PROBLEM: Each line below should be retyped exactly, with no pictures.

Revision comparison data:
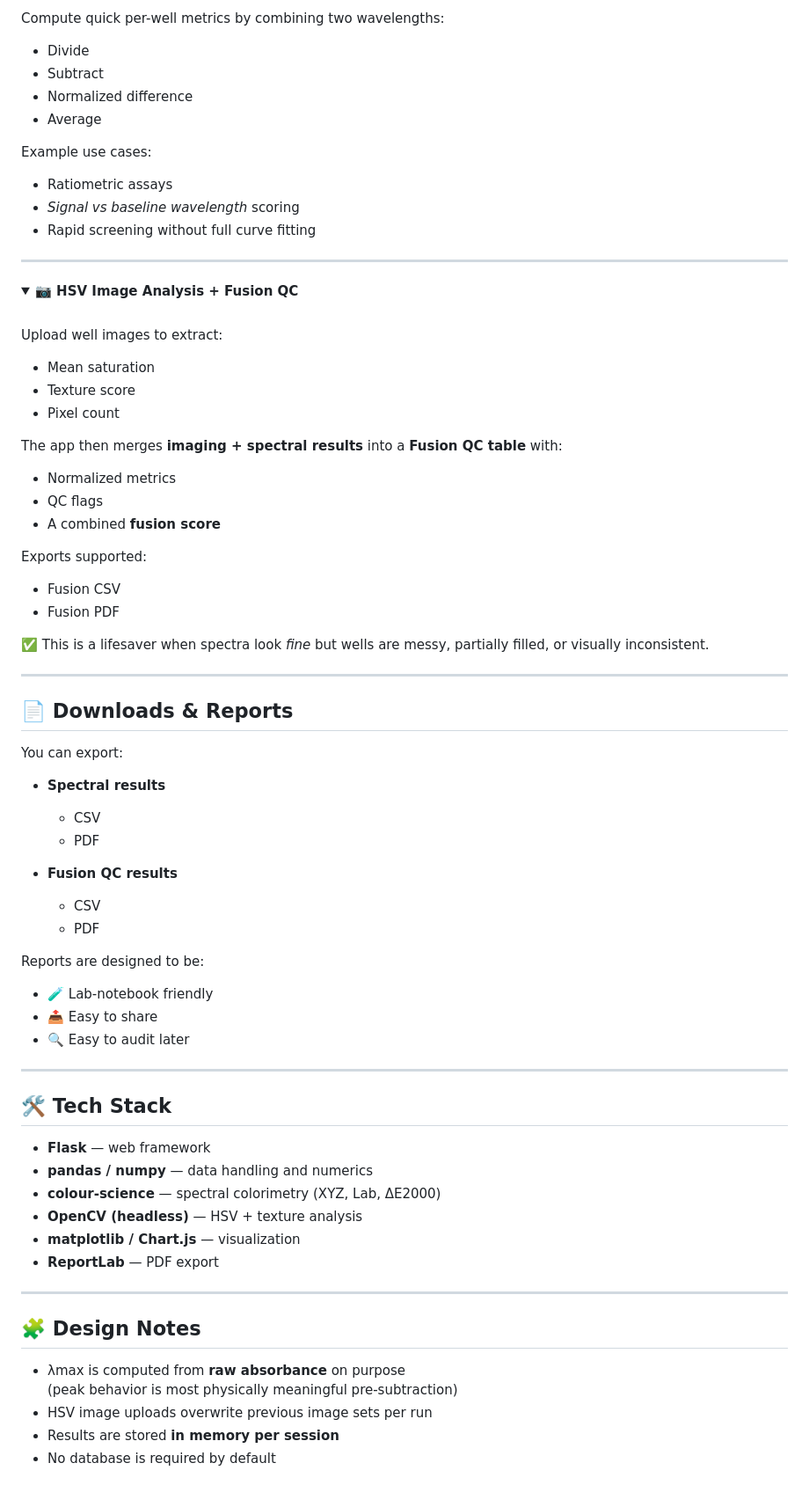
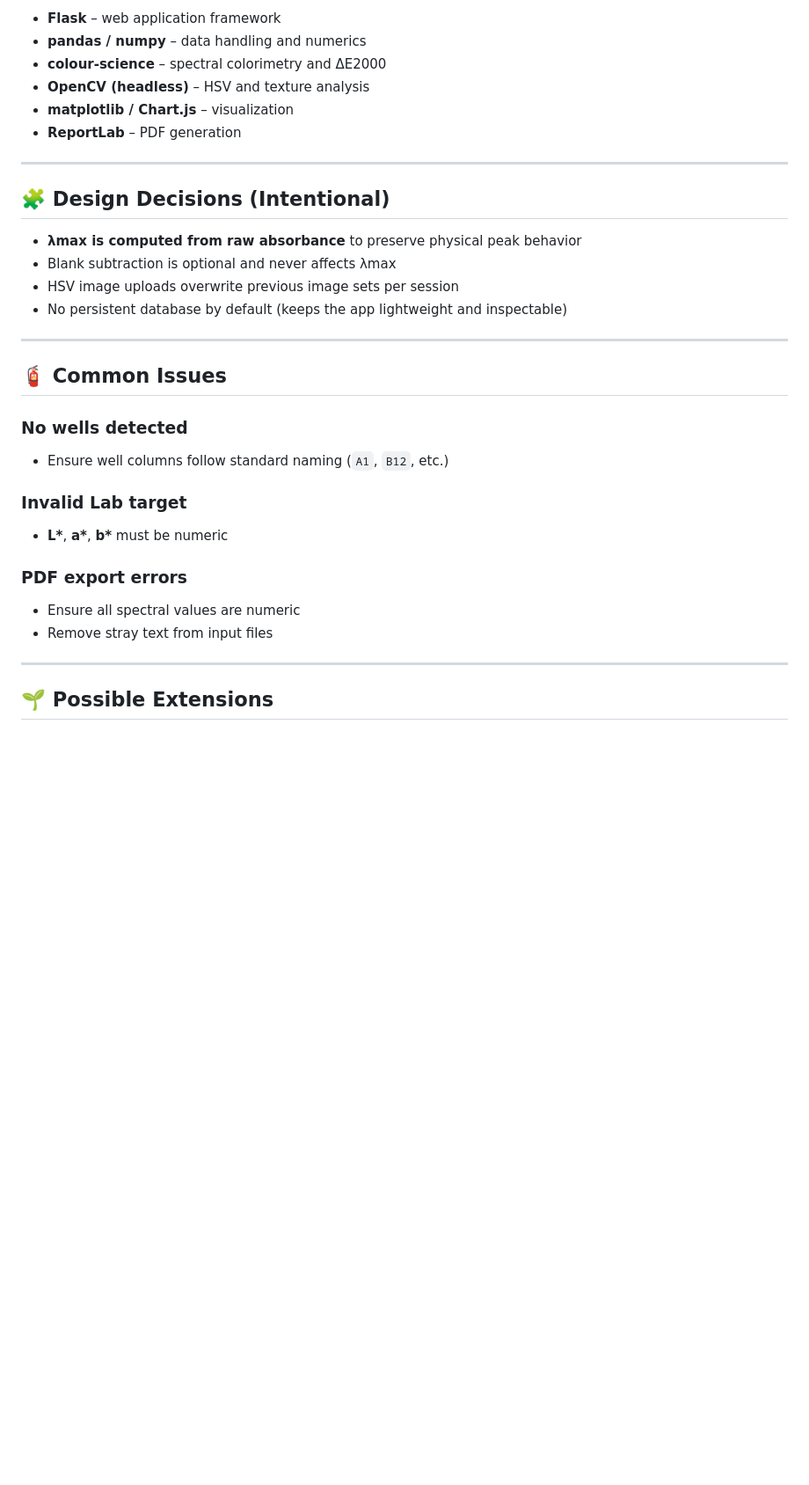
Before and after one commit to SaiPradyoth/colour-pipeline, a Markdown page: README.md, the part around one of its changes. Shown at 88% size. Rendered like a GitHub page; folded sections open; blank space fills up the shorter version.

```diff
--- a/README.md
+++ b/README.md
@@ -219,83 +149,35 @@ Useful for:
 
-<br>
-
-Compute quick per-well metrics by combining two wavelengths:
-
-- Divide
-- Subtract
-- Normalized difference
-- Average
-
-Example use cases:
-- Ratiometric assays
-- *Signal vs baseline wavelength* scoring
-- Rapid screening without full curve fitting
-
-</details>
+- **Flask** – web application framework
+- **pandas / numpy** – data handling and numerics
+- **colour-science** – spectral colorimetry and ΔE2000
+- **OpenCV (headless)** – HSV and texture analysis
+- **matplotlib / Chart.js** – visualization
+- **ReportLab** – PDF generation
 
 ---
 
-<details>
-  <summary><b>📷 HSV Image Analysis + Fusion QC</b></summary>
+## 🧩 Design Decisions (Intentional)
 
-<br>
-
-Upload well images to extract:
-- Mean saturation
-- Texture score
-- Pixel count
-
-The app then merges **imaging + spectral results** into a **Fusion QC table** with:
-- Normalized metrics
-- QC flags
-- A combined **fusion score**
-
-Exports supported:
-- Fusion CSV
-- Fusion PDF
-
-✅ This is a lifesaver when spectra look *fine* but wells are messy, partially filled, or visually inconsistent.
-
-</details>
+- **λmax is computed from raw absorbance** to preserve physical peak behavior
+- Blank subtraction is optional and never affects λmax
+- HSV image uploads overwrite previous image sets per session
+- No persistent database by default (keeps the app lightweight and inspectable)
 
 ---
 
-## 📄 Downloads & Reports
+## 🧯 Common Issues
 
-You can export:
+### No wells detected
+- Ensure well columns follow standard naming (`A1`, `B12`, etc.)
 
-- **Spectral results**
-  - CSV
-  - PDF
+### Invalid Lab target
+- **L\***, **a\***, **b\*** must be numeric
 
-- **Fusion QC results**
-  - CSV
-  - PDF
-
-Reports are designed to be:
-
-- 🧪 Lab-notebook friendly
-- 📤 Easy to share
-- 🔍 Easy to audit later
+### PDF export errors
+- Ensure all spectral values are numeric
+- Remove stray text from input files
 
 ---
 
-## 🛠 Tech Stack
+## 🌱 Possible Extensions
 
-- **Flask** — web framework
-- **pandas / numpy** — data handling and numerics
-- **colour-science** — spectral colorimetry (XYZ, Lab, ΔE2000)
-- **OpenCV (headless)** — HSV + texture analysis
-- **matplotlib / Chart.js** — visualization
-- **ReportLab** — PDF export
-
----
-
-## 🧩 Design Notes
-
-- λmax is computed from **raw absorbance** on purpose
-  (peak behavior is most physically meaningful pre-subtraction)
-- HSV image uploads overwrite previous image sets per run
-- Results are stored **in memory per session**
-- No database is required by default
-
```
Also changed, not shown: other parts of README.md (+110 -204 lines).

TASK ANSWER:
Before and after one commit to SaiPradyoth/colour-pipeline, a Markdown page: README.md, the part around one of its changes. Shown at 88% size. Rendered like a GitHub page; folded sections open; blank space fills up the shorter version.

```diff
--- a/README.md
+++ b/README.md
@@ -219,83 +149,35 @@ Useful for:
 
-<br>
-
-Compute quick per-well metrics by combining two wavelengths:
-
-- Divide
-- Subtract
-- Normalized difference
-- Average
-
-Example use cases:
-- Ratiometric assays
-- *Signal vs baseline wavelength* scoring
-- Rapid screening without full curve fitting
-
-</details>
+- **Flask** – web application framework
+- **pandas / numpy** – data handling and numerics
+- **colour-science** – spectral colorimetry and ΔE2000
+- **OpenCV (headless)** – HSV and texture analysis
+- **matplotlib / Chart.js** – visualization
+- **ReportLab** – PDF generation
 
 ---
 
-<details>
-  <summary><b>📷 HSV Image Analysis + Fusion QC</b></summary>
+## 🧩 Design Decisions (Intentional)
 
-<br>
-
-Upload well images to extract:
-- Mean saturation
-- Texture score
-- Pixel count
-
-The app then merges **imaging + spectral results** into a **Fusion QC table** with:
-- Normalized metrics
-- QC flags
-- A combined **fusion score**
-
-Exports supported:
-- Fusion CSV
-- Fusion PDF
-
-✅ This is a lifesaver when spectra look *fine* but wells are messy, partially filled, or visually inconsistent.
-
-</details>
+- **λmax is computed from raw absorbance** to preserve physical peak behavior
+- Blank subtraction is optional and never affects λmax
+- HSV image uploads overwrite previous image sets per session
+- No persistent database by default (keeps the app lightweight and inspectable)
 
 ---
 
-## 📄 Downloads & Reports
+## 🧯 Common Issues
 
-You can export:
+### No wells detected
+- Ensure well columns follow standard naming (`A1`, `B12`, etc.)
 
-- **Spectral results**
-  - CSV
-  - PDF
+### Invalid Lab target
+- **L\***, **a\***, **b\*** must be numeric
 
-- **Fusion QC results**
-  - CSV
-  - PDF
-
-Reports are designed to be:
-
-- 🧪 Lab-notebook friendly
-- 📤 Easy to share
-- 🔍 Easy to audit later
+### PDF export errors
+- Ensure all spectral values are numeric
+- Remove stray text from input files
 
 ---
 
-## 🛠 Tech Stack
+## 🌱 Possible Extensions
 
-- **Flask** — web framework
-- **pandas / numpy** — data handling and numerics
-- **colour-science** — spectral colorimetry (XYZ, Lab, ΔE2000)
-- **OpenCV (headless)** — HSV + texture analysis
-- **matplotlib / Chart.js** — visualization
-- **ReportLab** — PDF export
-
----
-
-## 🧩 Design Notes
-
-- λmax is computed from **raw absorbance** on purpose
-  (peak behavior is most physically meaningful pre-subtraction)
-- HSV image uploads overwrite previous image sets per run
-- Results are stored **in memory per session**
-- No database is required by default
-
```
Also changed, not shown: other parts of README.md (+110 -204 lines).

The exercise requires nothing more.